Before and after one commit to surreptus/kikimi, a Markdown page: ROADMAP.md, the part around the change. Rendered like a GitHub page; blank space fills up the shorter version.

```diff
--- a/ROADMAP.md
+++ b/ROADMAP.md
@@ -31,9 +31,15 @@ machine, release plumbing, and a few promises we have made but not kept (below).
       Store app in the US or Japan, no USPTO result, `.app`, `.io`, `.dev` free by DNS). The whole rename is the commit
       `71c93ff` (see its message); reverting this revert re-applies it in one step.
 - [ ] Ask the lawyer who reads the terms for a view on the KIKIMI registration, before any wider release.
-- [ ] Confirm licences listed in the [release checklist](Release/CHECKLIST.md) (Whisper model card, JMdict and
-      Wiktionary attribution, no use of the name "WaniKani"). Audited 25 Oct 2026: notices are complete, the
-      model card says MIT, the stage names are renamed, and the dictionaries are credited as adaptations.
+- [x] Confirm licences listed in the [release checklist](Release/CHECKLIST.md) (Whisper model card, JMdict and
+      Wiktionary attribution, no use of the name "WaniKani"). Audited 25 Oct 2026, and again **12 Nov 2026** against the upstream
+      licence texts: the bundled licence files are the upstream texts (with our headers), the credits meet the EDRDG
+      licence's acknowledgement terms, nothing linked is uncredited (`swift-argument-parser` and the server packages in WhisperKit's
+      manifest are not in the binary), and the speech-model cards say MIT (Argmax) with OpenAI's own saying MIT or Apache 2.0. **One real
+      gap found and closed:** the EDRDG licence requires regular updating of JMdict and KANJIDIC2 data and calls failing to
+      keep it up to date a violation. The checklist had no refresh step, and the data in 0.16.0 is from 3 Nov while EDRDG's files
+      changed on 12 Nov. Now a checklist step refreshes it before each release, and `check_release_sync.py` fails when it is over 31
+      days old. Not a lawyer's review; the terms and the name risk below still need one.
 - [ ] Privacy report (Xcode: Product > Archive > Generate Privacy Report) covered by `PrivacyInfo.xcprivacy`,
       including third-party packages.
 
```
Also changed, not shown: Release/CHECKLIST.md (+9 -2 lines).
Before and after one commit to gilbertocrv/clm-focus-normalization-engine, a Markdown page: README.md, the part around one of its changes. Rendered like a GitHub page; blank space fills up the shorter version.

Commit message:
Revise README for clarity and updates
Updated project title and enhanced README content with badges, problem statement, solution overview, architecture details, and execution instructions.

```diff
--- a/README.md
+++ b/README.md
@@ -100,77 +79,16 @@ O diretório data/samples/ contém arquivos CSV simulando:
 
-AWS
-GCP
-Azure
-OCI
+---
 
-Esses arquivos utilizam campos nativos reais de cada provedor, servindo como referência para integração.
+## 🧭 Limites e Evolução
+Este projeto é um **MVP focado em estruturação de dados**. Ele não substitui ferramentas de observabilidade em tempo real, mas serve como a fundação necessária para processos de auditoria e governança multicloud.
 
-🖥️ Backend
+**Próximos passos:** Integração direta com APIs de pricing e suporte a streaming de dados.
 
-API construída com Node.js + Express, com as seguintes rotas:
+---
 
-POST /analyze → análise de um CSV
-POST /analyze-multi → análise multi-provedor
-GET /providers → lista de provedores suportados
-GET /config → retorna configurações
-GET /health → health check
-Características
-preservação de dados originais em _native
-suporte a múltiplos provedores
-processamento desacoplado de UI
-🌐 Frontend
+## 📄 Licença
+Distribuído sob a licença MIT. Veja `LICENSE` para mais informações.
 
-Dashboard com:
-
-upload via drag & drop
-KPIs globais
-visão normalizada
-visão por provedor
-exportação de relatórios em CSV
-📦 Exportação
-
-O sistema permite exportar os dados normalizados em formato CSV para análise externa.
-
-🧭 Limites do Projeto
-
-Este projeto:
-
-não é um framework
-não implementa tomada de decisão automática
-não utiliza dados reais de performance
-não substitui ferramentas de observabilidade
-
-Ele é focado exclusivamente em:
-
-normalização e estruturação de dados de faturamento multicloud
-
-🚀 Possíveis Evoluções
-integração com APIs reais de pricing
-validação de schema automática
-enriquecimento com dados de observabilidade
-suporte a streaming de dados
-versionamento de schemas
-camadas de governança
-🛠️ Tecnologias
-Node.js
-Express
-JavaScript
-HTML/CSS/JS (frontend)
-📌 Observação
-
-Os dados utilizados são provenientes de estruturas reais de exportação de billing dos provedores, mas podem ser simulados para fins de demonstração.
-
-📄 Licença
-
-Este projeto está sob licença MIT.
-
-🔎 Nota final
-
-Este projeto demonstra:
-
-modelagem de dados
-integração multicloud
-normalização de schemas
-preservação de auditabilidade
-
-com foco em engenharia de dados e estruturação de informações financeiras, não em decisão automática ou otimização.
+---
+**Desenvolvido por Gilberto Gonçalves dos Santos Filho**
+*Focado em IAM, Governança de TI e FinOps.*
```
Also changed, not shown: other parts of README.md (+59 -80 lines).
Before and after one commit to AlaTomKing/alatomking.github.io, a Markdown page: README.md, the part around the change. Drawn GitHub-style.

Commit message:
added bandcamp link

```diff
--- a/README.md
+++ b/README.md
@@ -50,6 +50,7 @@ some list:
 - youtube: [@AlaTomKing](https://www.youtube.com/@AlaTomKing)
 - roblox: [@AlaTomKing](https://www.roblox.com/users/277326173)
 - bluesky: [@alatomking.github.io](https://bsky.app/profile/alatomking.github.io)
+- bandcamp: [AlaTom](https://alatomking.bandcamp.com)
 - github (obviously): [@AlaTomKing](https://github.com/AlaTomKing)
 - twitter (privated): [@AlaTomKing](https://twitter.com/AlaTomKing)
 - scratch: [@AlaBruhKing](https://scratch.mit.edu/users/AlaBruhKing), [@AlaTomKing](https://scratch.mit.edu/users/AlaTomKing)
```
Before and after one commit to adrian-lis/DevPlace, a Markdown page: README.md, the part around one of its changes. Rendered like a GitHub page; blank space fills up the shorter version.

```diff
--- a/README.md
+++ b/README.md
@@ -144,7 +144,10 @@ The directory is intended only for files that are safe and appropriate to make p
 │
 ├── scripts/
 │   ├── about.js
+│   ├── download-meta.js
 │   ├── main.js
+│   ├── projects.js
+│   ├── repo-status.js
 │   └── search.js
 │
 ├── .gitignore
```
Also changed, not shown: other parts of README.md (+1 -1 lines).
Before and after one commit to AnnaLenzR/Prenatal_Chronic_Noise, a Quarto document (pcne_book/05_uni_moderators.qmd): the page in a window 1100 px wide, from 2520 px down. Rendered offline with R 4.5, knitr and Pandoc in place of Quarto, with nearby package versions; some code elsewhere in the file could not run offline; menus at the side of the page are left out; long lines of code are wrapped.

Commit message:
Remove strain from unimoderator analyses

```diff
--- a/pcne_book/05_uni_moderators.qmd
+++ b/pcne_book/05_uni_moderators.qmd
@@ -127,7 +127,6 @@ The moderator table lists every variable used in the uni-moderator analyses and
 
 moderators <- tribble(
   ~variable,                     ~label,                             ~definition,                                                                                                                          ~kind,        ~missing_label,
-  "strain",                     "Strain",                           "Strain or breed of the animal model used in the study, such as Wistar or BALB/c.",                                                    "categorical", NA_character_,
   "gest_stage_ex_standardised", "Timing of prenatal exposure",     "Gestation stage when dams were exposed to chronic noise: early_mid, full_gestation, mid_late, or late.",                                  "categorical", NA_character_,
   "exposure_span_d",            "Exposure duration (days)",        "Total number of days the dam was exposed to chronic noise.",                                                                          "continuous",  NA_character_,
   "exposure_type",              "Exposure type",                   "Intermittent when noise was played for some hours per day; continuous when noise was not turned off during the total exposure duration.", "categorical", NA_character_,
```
####
- **Problem**
Repeat the data in full, matching each line exactly.

- **Exercise response**
Before and after one commit to surreptus/kikimi, a Markdown page: ROADMAP.md, the part around the change. Rendered like a GitHub page; blank space fills up the shorter version.

```diff
--- a/ROADMAP.md
+++ b/ROADMAP.md
@@ -31,9 +31,15 @@ machine, release plumbing, and a few promises we have made but not kept (below).
       Store app in the US or Japan, no USPTO result, `.app`, `.io`, `.dev` free by DNS). The whole rename is the commit
       `71c93ff` (see its message); reverting this revert re-applies it in one step.
 - [ ] Ask the lawyer who reads the terms for a view on the KIKIMI registration, before any wider release.
-- [ ] Confirm licences listed in the [release checklist](Release/CHECKLIST.md) (Whisper model card, JMdict and
-      Wiktionary attribution, no use of the name "WaniKani"). Audited 25 Oct 2026: notices are complete, the
-      model card says MIT, the stage names are renamed, and the dictionaries are credited as adaptations.
+- [x] Confirm licences listed in the [release checklist](Release/CHECKLIST.md) (Whisper model card, JMdict and
+      Wiktionary attribution, no use of the name "WaniKani"). Audited 25 Oct 2026, and again **12 Nov 2026** against the upstream
+      licence texts: the bundled licence files are the upstream texts (with our headers), the credits meet the EDRDG
+      licence's acknowledgement terms, nothing linked is uncredited (`swift-argument-parser` and the server packages in WhisperKit's
+      manifest are not in the binary), and the speech-model cards say MIT (Argmax) with OpenAI's own saying MIT or Apache 2.0. **One real
+      gap found and closed:** the EDRDG licence requires regular updating of JMdict and KANJIDIC2 data and calls failing to
+      keep it up to date a violation. The checklist had no refresh step, and the data in 0.16.0 is from 3 Nov while EDRDG's files
+      changed on 12 Nov. Now a checklist step refreshes it before each release, and `check_release_sync.py` fails when it is over 31
+      days old. Not a lawyer's review; the terms and the name risk below still need one.
 - [ ] Privacy report (Xcode: Product > Archive > Generate Privacy Report) covered by `PrivacyInfo.xcprivacy`,
       including third-party packages.
 
```
Also changed, not shown: Release/CHECKLIST.md (+9 -2 lines).
Before and after one commit to gilbertocrv/clm-focus-normalization-engine, a Markdown page: README.md, the part around one of its changes. Rendered like a GitHub page; blank space fills up the shorter version.

Commit message:
Revise README for clarity and updates
Updated project title and enhanced README content with badges, problem statement, solution overview, architecture details, and execution instructions.

```diff
--- a/README.md
+++ b/README.md
@@ -100,77 +79,16 @@ O diretório data/samples/ contém arquivos CSV simulando:
 
-AWS
-GCP
-Azure
-OCI
+---
 
-Esses arquivos utilizam campos nativos reais de cada provedor, servindo como referência para integração.
+## 🧭 Limites e Evolução
+Este projeto é um **MVP focado em estruturação de dados**. Ele não substitui ferramentas de observabilidade em tempo real, mas serve como a fundação necessária para processos de auditoria e governança multicloud.
 
-🖥️ Backend
+**Próximos passos:** Integração direta com APIs de pricing e suporte a streaming de dados.
 
-API construída com Node.js + Express, com as seguintes rotas:
+---
 
-POST /analyze → análise de um CSV
-POST /analyze-multi → análise multi-provedor
-GET /providers → lista de provedores suportados
-GET /config → retorna configurações
-GET /health → health check
-Características
-preservação de dados originais em _native
-suporte a múltiplos provedores
-processamento desacoplado de UI
-🌐 Frontend
+## 📄 Licença
+Distribuído sob a licença MIT. Veja `LICENSE` para mais informações.
 
-Dashboard com:
-
-upload via drag & drop
-KPIs globais
-visão normalizada
-visão por provedor
-exportação de relatórios em CSV
-📦 Exportação
-
-O sistema permite exportar os dados normalizados em formato CSV para análise externa.
-
-🧭 Limites do Projeto
-
-Este projeto:
-
-não é um framework
-não implementa tomada de decisão automática
-não utiliza dados reais de performance
-não substitui ferramentas de observabilidade
-
-Ele é focado exclusivamente em:
-
-normalização e estruturação de dados de faturamento multicloud
-
-🚀 Possíveis Evoluções
-integração com APIs reais de pricing
-validação de schema automática
-enriquecimento com dados de observabilidade
-suporte a streaming de dados
-versionamento de schemas
-camadas de governança
-🛠️ Tecnologias
-Node.js
-Express
-JavaScript
-HTML/CSS/JS (frontend)
-📌 Observação
-
-Os dados utilizados são provenientes de estruturas reais de exportação de billing dos provedores, mas podem ser simulados para fins de demonstração.
-
-📄 Licença
-
-Este projeto está sob licença MIT.
-
-🔎 Nota final
-
-Este projeto demonstra:
-
-modelagem de dados
-integração multicloud
-normalização de schemas
-preservação de auditabilidade
-
-com foco em engenharia de dados e estruturação de informações financeiras, não em decisão automática ou otimização.
+---
+**Desenvolvido por Gilberto Gonçalves dos Santos Filho**
+*Focado em IAM, Governança de TI e FinOps.*
```
Also changed, not shown: other parts of README.md (+59 -80 lines).
Before and after one commit to AlaTomKing/alatomking.github.io, a Markdown page: README.md, the part around the change. Drawn GitHub-style.

Commit message:
added bandcamp link

```diff
--- a/README.md
+++ b/README.md
@@ -50,6 +50,7 @@ some list:
 - youtube: [@AlaTomKing](https://www.youtube.com/@AlaTomKing)
 - roblox: [@AlaTomKing](https://www.roblox.com/users/277326173)
 - bluesky: [@alatomking.github.io](https://bsky.app/profile/alatomking.github.io)
+- bandcamp: [AlaTom](https://alatomking.bandcamp.com)
 - github (obviously): [@AlaTomKing](https://github.com/AlaTomKing)
 - twitter (privated): [@AlaTomKing](https://twitter.com/AlaTomKing)
 - scratch: [@AlaBruhKing](https://scratch.mit.edu/users/AlaBruhKing), [@AlaTomKing](https://scratch.mit.edu/users/AlaTomKing)
```
Before and after one commit to adrian-lis/DevPlace, a Markdown page: README.md, the part around one of its changes. Rendered like a GitHub page; blank space fills up the shorter version.

```diff
--- a/README.md
+++ b/README.md
@@ -144,7 +144,10 @@ The directory is intended only for files that are safe and appropriate to make p
 │
 ├── scripts/
 │   ├── about.js
+│   ├── download-meta.js
 │   ├── main.js
+│   ├── projects.js
+│   ├── repo-status.js
 │   └── search.js
 │
 ├── .gitignore
```
Also changed, not shown: other parts of README.md (+1 -1 lines).
Before and after one commit to AnnaLenzR/Prenatal_Chronic_Noise, a Quarto document (pcne_book/05_uni_moderators.qmd): the page in a window 1100 px wide, from 2520 px down. Rendered offline with R 4.5, knitr and Pandoc in place of Quarto, with nearby package versions; some code elsewhere in the file could not run offline; menus at the side of the page are left out; long lines of code are wrapped.

Commit message:
Remove strain from unimoderator analyses

```diff
--- a/pcne_book/05_uni_moderators.qmd
+++ b/pcne_book/05_uni_moderators.qmd
@@ -127,7 +127,6 @@ The moderator table lists every variable used in the uni-moderator analyses and
 
 moderators <- tribble(
   ~variable,                     ~label,                             ~definition,                                                                                                                          ~kind,        ~missing_label,
-  "strain",                     "Strain",                           "Strain or breed of the animal model used in the study, such as Wistar or BALB/c.",                                                    "categorical", NA_character_,
   "gest_stage_ex_standardised", "Timing of prenatal exposure",     "Gestation stage when dams were exposed to chronic noise: early_mid, full_gestation, mid_late, or late.",                                  "categorical", NA_character_,
   "exposure_span_d",            "Exposure duration (days)",        "Total number of days the dam was exposed to chronic noise.",                                                                          "continuous",  NA_character_,
   "exposure_type",              "Exposure type",                   "Intermittent when noise was played for some hours per day; continuous when noise was not turned off during the total exposure duration.", "categorical", NA_character_,
```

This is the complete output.